Only the lines with "ipynb" in them need to be copied from the listing.
»»
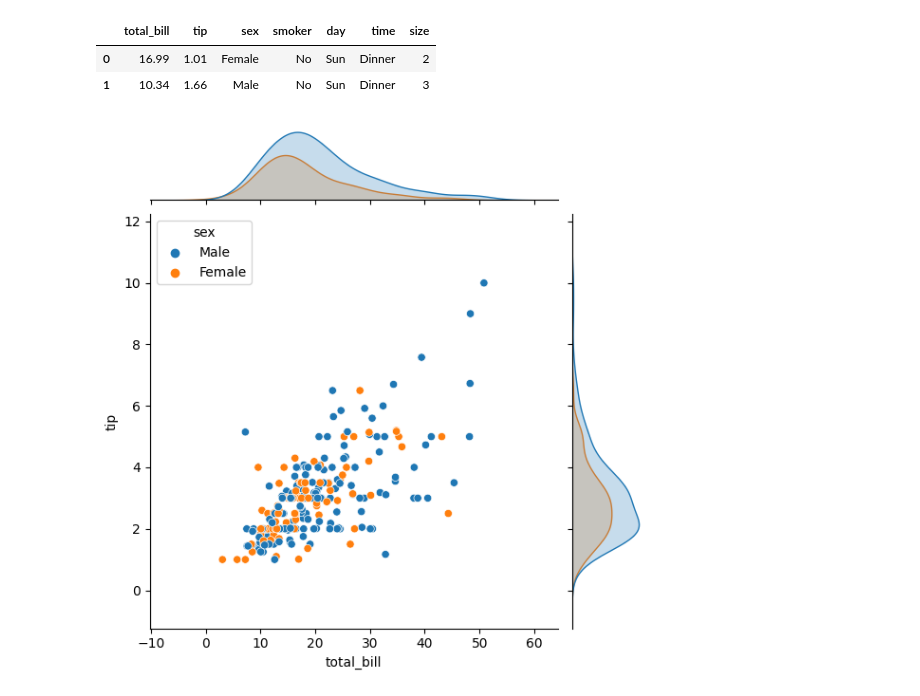
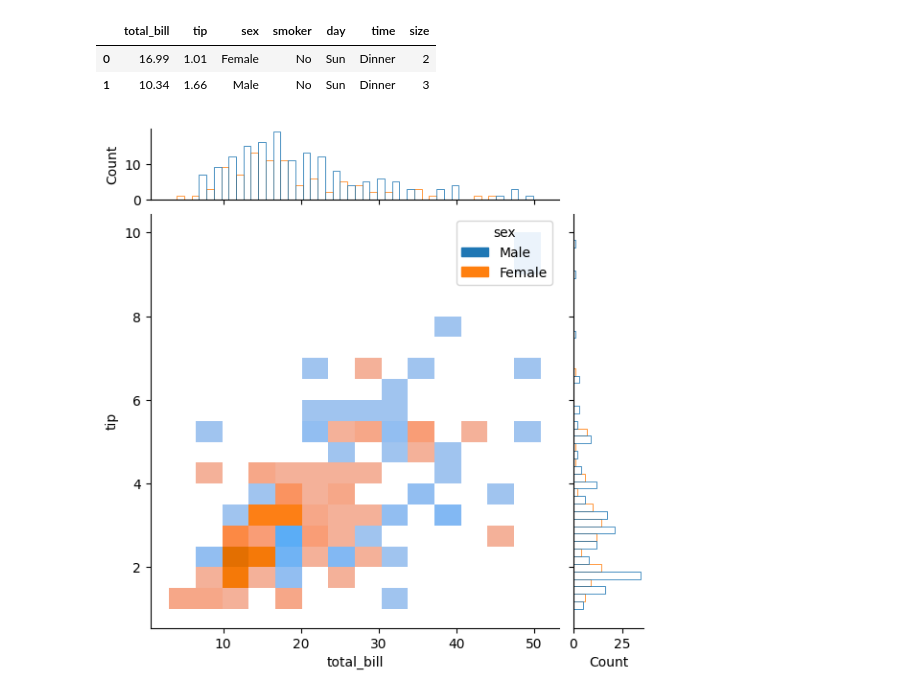
Before and after one commit to Luiss0606/Platzi-Curso, a Jupyter notebook: 5. Matplotlib y seaborn/Seaborn/joinplot_pairplot.ipynb, the cells around one changed output. Cells and saved outputs as stored; diff of their text form; code cells hidden in the pictures.

```diff
--- a/5. Matplotlib y seaborn/Seaborn/joinplot_pairplot.ipynb
+++ b/5. Matplotlib y seaborn/Seaborn/joinplot_pairplot.ipynb
@@ -9,7 +9,7 @@ tips.head(2)
 | 0 | 16.99 | 1.01 | Female | No | Sun | Dinner | 2 |
 | 1 | 10.34 | 1.66 | Male | No | Sun | Dinner | 3 |
 # %%
-sns.jointplot(data = tips, x='total_bill', y='tip', hue='sex')
+sns.jointplot(data = tips, x='total_bill', y='tip', hue='sex',kind='hist', marginal_ticks=True, marginal_kws=dict(bins=25,fill=False,multiple='dodge'))
 plt.show()
 # %% [output]
-[figure, old version]
+[figure, new version]
```
Also changed, not shown: parts of 1 cell of this notebook, 7 other files.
««
RESPONSE FOR THIS EXERCISE ▸
Before and after one commit to Luiss0606/Platzi-Curso, a Jupyter notebook: 5. Matplotlib y seaborn/Seaborn/joinplot_pairplot.ipynb, the cells around one changed output. Cells and saved outputs as stored; diff of their text form; code cells hidden in the pictures.
--- a/5. Matplotlib y seaborn/Seaborn/joinplot_pairplot.ipynb
+++ b/5. Matplotlib y seaborn/Seaborn/joinplot_pairplot.ipynb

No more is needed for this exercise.